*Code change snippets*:
******
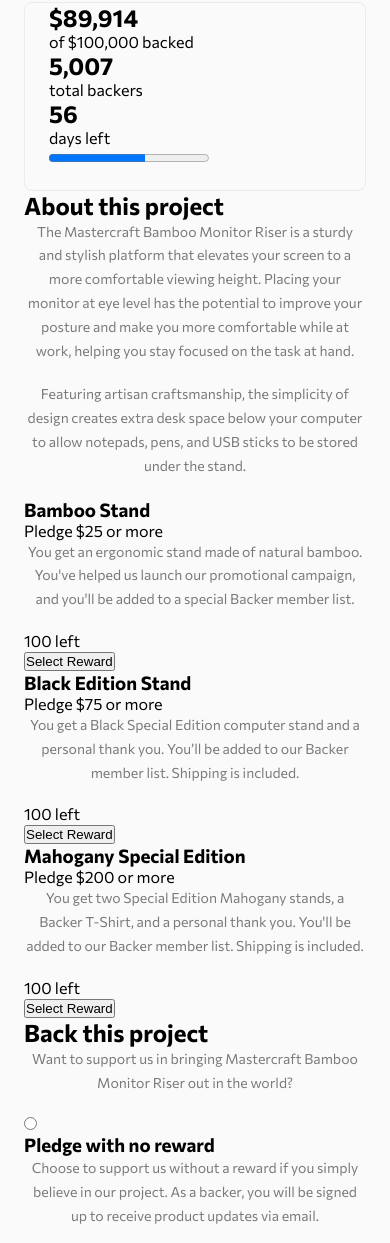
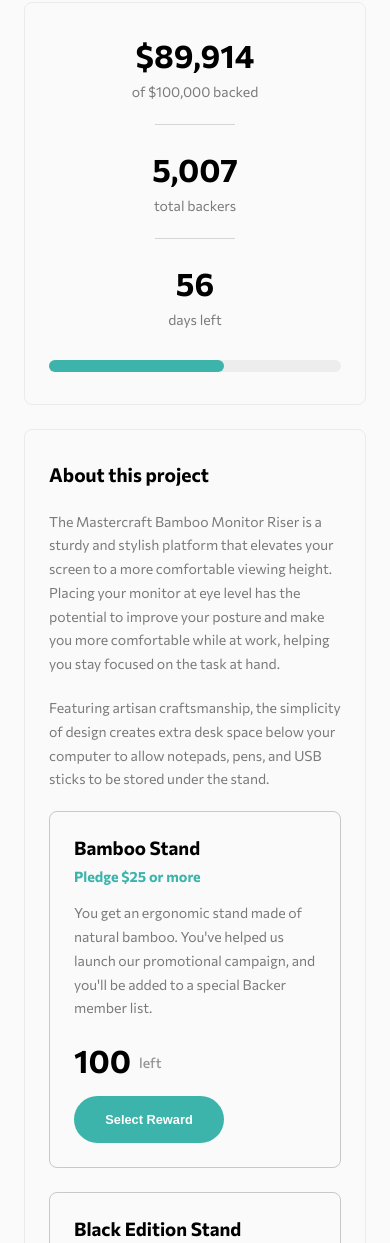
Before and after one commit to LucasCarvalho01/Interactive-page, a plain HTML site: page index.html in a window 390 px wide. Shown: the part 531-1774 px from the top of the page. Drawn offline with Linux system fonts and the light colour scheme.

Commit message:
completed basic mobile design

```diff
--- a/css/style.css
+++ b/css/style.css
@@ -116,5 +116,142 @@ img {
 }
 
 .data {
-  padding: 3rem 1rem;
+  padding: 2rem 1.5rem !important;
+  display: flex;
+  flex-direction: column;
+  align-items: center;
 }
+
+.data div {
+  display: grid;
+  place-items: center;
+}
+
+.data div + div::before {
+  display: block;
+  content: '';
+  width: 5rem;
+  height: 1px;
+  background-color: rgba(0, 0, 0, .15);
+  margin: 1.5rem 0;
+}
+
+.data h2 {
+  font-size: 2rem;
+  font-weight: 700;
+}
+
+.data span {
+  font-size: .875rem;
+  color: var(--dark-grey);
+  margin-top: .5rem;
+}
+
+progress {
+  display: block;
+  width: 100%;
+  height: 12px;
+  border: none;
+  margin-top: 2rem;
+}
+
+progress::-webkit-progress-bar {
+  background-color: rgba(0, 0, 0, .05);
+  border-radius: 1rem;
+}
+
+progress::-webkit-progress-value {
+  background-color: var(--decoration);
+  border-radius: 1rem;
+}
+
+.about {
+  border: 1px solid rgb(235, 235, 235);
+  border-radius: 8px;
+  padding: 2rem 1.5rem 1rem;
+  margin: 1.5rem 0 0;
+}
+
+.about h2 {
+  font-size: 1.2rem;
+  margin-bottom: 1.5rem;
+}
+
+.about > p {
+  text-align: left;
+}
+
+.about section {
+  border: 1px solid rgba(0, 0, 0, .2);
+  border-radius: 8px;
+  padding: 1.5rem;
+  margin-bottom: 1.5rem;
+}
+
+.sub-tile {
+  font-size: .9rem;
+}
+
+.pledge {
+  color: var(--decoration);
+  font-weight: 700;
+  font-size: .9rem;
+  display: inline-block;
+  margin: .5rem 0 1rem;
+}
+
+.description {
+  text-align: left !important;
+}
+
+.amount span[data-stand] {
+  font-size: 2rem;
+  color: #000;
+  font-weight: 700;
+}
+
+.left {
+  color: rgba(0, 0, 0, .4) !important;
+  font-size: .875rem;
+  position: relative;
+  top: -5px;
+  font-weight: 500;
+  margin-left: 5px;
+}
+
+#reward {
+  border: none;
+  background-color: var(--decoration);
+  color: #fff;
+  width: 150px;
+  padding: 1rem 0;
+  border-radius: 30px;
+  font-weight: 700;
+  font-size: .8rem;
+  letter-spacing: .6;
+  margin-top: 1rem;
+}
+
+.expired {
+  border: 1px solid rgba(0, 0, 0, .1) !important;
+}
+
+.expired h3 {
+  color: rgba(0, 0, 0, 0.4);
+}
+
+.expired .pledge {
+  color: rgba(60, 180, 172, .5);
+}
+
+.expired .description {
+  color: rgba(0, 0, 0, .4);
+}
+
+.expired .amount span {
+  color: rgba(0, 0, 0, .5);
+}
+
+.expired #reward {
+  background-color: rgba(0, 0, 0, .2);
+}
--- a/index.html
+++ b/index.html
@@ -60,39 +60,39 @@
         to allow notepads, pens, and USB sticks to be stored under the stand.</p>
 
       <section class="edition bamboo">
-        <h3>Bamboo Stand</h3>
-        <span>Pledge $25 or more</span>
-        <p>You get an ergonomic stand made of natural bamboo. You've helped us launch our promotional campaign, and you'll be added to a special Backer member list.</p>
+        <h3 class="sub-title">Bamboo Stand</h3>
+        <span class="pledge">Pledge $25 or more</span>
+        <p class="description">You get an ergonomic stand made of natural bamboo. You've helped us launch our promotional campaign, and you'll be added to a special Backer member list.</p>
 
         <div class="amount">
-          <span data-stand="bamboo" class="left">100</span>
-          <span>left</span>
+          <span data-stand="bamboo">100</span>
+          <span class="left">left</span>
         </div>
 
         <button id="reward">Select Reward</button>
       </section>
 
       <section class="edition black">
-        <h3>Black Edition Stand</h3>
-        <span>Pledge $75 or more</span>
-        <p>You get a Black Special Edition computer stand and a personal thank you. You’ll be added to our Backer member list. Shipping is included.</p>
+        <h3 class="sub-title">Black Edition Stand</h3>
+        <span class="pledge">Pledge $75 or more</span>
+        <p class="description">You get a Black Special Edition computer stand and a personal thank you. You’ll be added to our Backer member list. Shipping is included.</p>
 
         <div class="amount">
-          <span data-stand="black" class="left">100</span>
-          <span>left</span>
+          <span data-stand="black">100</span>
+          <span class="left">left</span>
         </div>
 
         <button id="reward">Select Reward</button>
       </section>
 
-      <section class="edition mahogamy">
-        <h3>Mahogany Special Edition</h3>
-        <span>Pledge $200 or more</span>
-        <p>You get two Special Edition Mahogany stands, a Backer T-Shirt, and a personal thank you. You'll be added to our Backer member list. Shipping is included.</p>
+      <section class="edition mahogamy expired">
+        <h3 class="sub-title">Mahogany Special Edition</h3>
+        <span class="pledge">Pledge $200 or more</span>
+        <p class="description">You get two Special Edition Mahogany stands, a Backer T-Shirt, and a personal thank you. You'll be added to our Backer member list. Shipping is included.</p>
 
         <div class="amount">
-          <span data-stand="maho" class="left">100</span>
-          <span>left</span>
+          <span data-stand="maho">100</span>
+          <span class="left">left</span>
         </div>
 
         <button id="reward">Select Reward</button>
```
******
*Directions*:
Scan the data for lines with the word "border". Report only how many there are.

*Response to this task*:
10